BSG - Season 1 - Episode 08
BSG - 1x08 - Flesh and Bone - Originally Aired: 2004-12-6
A Cylon, who calls himself Leoben, is discovered on one of the ships in the fleet. Commander Adama sends Kara to interrogate him, or rather, it. The Cylon tells Kara that he planted a nuclear device on one of the ships. Although she doesn't believe it, Kara passes on the warning.
As her colleagues search for the device, Kara engages Leoben in a battle of wills. Theological debates about souls and the humanity of Cylons lead to mind games, threats, and, ultimately, torture. Taking a personal interest in what Leoben has to say, President Roslin joins the interrogation.
On Galactica, Sharon asks Baltar to try out his new Cylon-detecting technology on her.
Meanwhile, on far-off Caprica, another Sharon conspires with her Cylon associates Doral and Number Six to convince Helo to remain on the planet and start a new life. [Blu-ray] [DVD]
- How did Leoben know so much about Starbuck's past?
- Leoben claims he is god in this episode. It is not clear if he is doing philosophical double talk, as Adama would call it, or if there is more significance to the line.
- Boomer claims to be from the city of Troy (which is presumably on Aerelon). But Six claims that's a lie.
- The current survivor count on Laura's whiteboard can be seen to read 47954 in this episode.
- Leoben: "To know the face is god is to know madness."
- Six: "Wonder why the call her Boomer?"
- Leoben: "Do you realize I could kill you before they came back in the room? I could get to my feet, rip your skull from your spinal column, crash through that door, and kill the guard in less time than it's taking me to describe it to you?"
- Leoben psychoanalyzing Starbuck and accurately predicting her family history.
- Baltar discovering Boomer to be a Cylon.
- Leoben: "Each of us plays a role; each time a different role. Maybe the last time I was the interrogator and you were the prisoner. The players change, the story remains the same. And this time, this time, your role is to deliver my soul unto god. Do it for me. It's your destiny. And mine. And I told you I had a surprise for you. Are you ready? You are going to find Kobol, birthplace of us all. Kobol will lead you to Earth. This is my gift to you, Kara."
- Leoben declaring to Roslin that Adama is a Cylon.
- Roslin ordering Leoben thrown out the airlock.
- Roslin: "President Adar once said that the interesting thing about being a president is that you don't have to explain yourself to anyone."
Like Litmus, this is another episode which does little more than simply advance the running plot arcs a bit, but this one does so in style. Leoben is one of my favorite Cylons because he's just so interesting to listen to and watch. It's kind of annoying that all his spiritual talk in this episode seemed to lack an overall purpose and significance, but at least some of it was interesting. His prophesying that Earth actually does exist and that the humans will find it has some interesting implications. Is it true, or is he just messing with them? His creepily detailed and accurate read of Starbuck's past and psychological profile was also of distinct interest.

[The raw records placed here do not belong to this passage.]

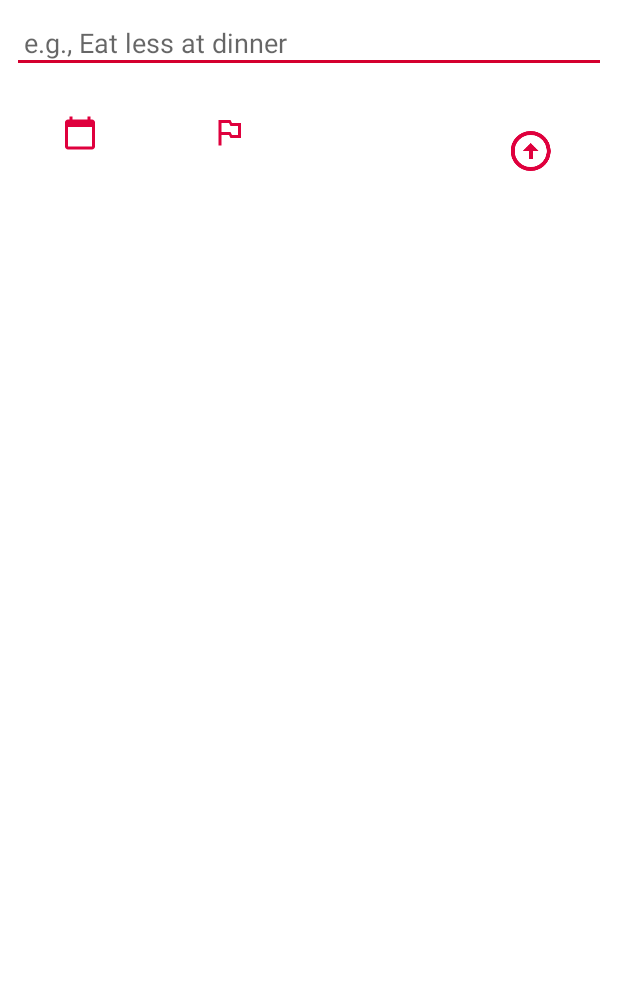
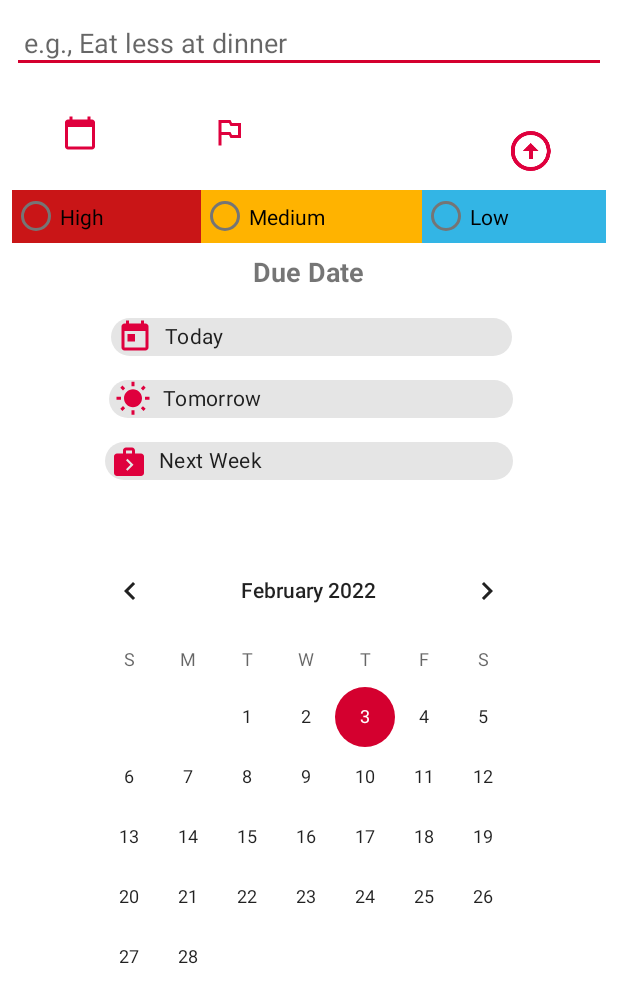
Before and after one commit to DaviRamosUC/basics2Android, an Android app: the layout bottom_sheet.xml on its own in the app's theme, with its tools: preview values and no code run, on a phone screen of 412 x 824 dp. Shown: the top 1003 px of the screen. Run offline under Robolectric (Android 15) with nearby library versions, the phone set to English and light mode, and no system bars.

Commit message:
Setting up priority radiogroup

```diff
--- a/Todoister/app/src/main/java/com/bawp/todoister/MainActivity.java
+++ b/Todoister/app/src/main/java/com/bawp/todoister/MainActivity.java
@@ -92,8 +92,8 @@ public class MainActivity extends AppCompatActivity implements OnTodoClickListen
     @Override
     public void onTodoClick(Task task) {
         sharedViewModel.selectItem(task);
+        sharedViewModel.setEdit(true);
         showBottomSheetDialog();
-        sharedViewModel.setEdit(true);
     }
     @Override
     public void onTodoRadioButtonClick(Task task) {
--- a/Todoister/app/src/main/res/layout/bottom_sheet.xml
+++ b/Todoister/app/src/main/res/layout/bottom_sheet.xml
@@ -77,7 +77,8 @@
         app:layout_constraintEnd_toEndOf="@+id/next_week_chip"
         app:layout_constraintHorizontal_bias="1.0"
         app:layout_constraintStart_toStartOf="@+id/next_week_chip"
-        app:layout_constraintTop_toBottomOf="@+id/today_chip" />
+        app:layout_constraintTop_toBottomOf="@+id/today_chip"
+        tools:ignore="TouchTargetSizeCheck,TextContrastCheck" />
 
     <com.google.android.material.chip.Chip
         android:id="@+id/next_week_chip"
@@ -88,7 +89,8 @@
         app:chipIcon="@drawable/ic_baseline_next_week_24"
         app:layout_constraintEnd_toEndOf="parent"
         app:layout_constraintStart_toStartOf="parent"
-        app:layout_constraintTop_toBottomOf="@+id/tomorrow_chip" />
+        app:layout_constraintTop_toBottomOf="@+id/tomorrow_chip"
+        tools:ignore="TouchTargetSizeCheck,TextContrastCheck" />
 
     <com.google.android.material.chip.Chip
         android:id="@+id/today_chip"
@@ -99,13 +101,14 @@
         app:chipIcon="@drawable/ic_baseline_today_24"
         app:layout_constraintEnd_toEndOf="@+id/tomorrow_chip"
         app:layout_constraintStart_toStartOf="@+id/tomorrow_chip"
-        app:layout_constraintTop_toBottomOf="@+id/textView" />
+        app:layout_constraintTop_toBottomOf="@+id/textView"
+        tools:ignore="TouchTargetSizeCheck,TextContrastCheck" />
 
     <TextView
         android:id="@+id/textView"
         android:layout_width="244dp"
         android:layout_height="33dp"
-        android:layout_marginTop="48dp"
+        android:layout_marginTop="58dp"
         android:gravity="center_horizontal"
         android:text="@string/due_date_text"
         android:textSize="18sp"
@@ -136,7 +139,8 @@
         android:visibility="gone"
         app:layout_constraintEnd_toEndOf="parent"
         app:layout_constraintStart_toStartOf="parent"
-        app:layout_constraintTop_toBottomOf="@+id/priority_todo_button">
+        app:layout_constraintTop_toBottomOf="@+id/priority_todo_button"
+        tools:visibility="visible">
 
         <RadioButton
             android:id="@+id/radioButton_high"
@@ -144,7 +148,8 @@
             android:layout_height="wrap_content"
             android:layout_weight="1"
             android:background="#C91517"
-            android:text="@string/radio_high" />
+            android:text="@string/radio_high"
+            tools:ignore="TouchTargetSizeCheck,TextContrastCheck" />
 
         <RadioButton
             android:id="@+id/radioButton_med"
@@ -152,7 +157,8 @@
             android:layout_height="wrap_content"
             android:layout_weight="1"
             android:background="#FFB300"
-            android:text="@string/radio_med" />
+            android:text="@string/radio_med"
+            tools:ignore="TouchTargetSizeCheck" />
 
         <RadioButton
             android:id="@+id/radioButton_low"
@@ -160,7 +166,8 @@
             android:layout_height="wrap_content"
             android:layout_weight="1"
             android:background="@android:color/holo_blue_light"
-            android:text="@string/radio_low" />
+            android:text="@string/radio_low"
+            tools:ignore="TouchTargetSizeCheck" />
     </RadioGroup>
 
     <androidx.constraintlayout.widget.Group
@@ -170,7 +177,9 @@
         android:visibility="gone"
         app:constraint_referenced_ids="calendar_view,next_week_chip,tomorrow_chip,today_chip,textView"
         app:layout_constraintEnd_toEndOf="parent"
-        app:layout_constraintStart_toStartOf="parent" />
+        app:layout_constraintStart_toStartOf="parent"
+        app:layout_constraintTop_toBottomOf="@+id/radioGroup_priority"
+        tools:visibility="visible" />
 
 
 </androidx.constraintlayout.widget.ConstraintLayout>
```
Also changed, not shown: Todoister/app/src/main/java/com/bawp/todoister/BottomSheetFragment.java (+29 -6 lines).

Indeed, what makes this episode shine is the interplay between Leoben and Starbuck, as well as toward the end of the episode the interplay between Leoben and Roslin. Watching Leoben interact with people was utterly fascinating, for his character is shrouded in so many layers of mysterious intent. On one hand, he's most definitely trying to create fear, uncertainty, and doubt. On the other hand, he does tend to mix his lies with truth as Adama said. The Cylons are experts at misdirection and Leoben is a prime example of this.
On the Boomer-Helo front, I'm not sure what to make of the events of this episode. It seems quite clear that the Cylons want Boomer and Helo to stay on Caprica and start a life together. But it also seems pretty clear that Boomer has betrayed the Cylons' plans for them. Why? This much is not made clear.
In the end, as much as I liked this episode from a stylistic point of view, there is next to nothing concrete that can be retained plot-wise from the episode. So while one of the more entertaining and thought provoking episodes of the season, I can't grant it a high rating due to its ambiguous purpose. There's not necessarily anything wrong with that, for it may enhance a future, more pointed episode in the future. But I can't rate episodes based on what might be.
The following are comments submitted by my readers.
- From -_Name_- on 2013-06-18 at 2:20pm:
This was a great episode. The ambiguity is superb - how much of what he said was some kind of calculated disinformation algorithm, intended to confuse and paralyze, and how much was heart-felt? Interesting either way.
The only real problem is how Adama agreed with the president's order to interrogate the Cylon... He could've made a very convincing case that this was a military decision and that it was too dangerous and futile to bother, especially after his own experience... So: weird that he didn't bother to argue, and come to think of it weird that he would send Starbuck (recently rescued and walking with a cane) instead of going himself.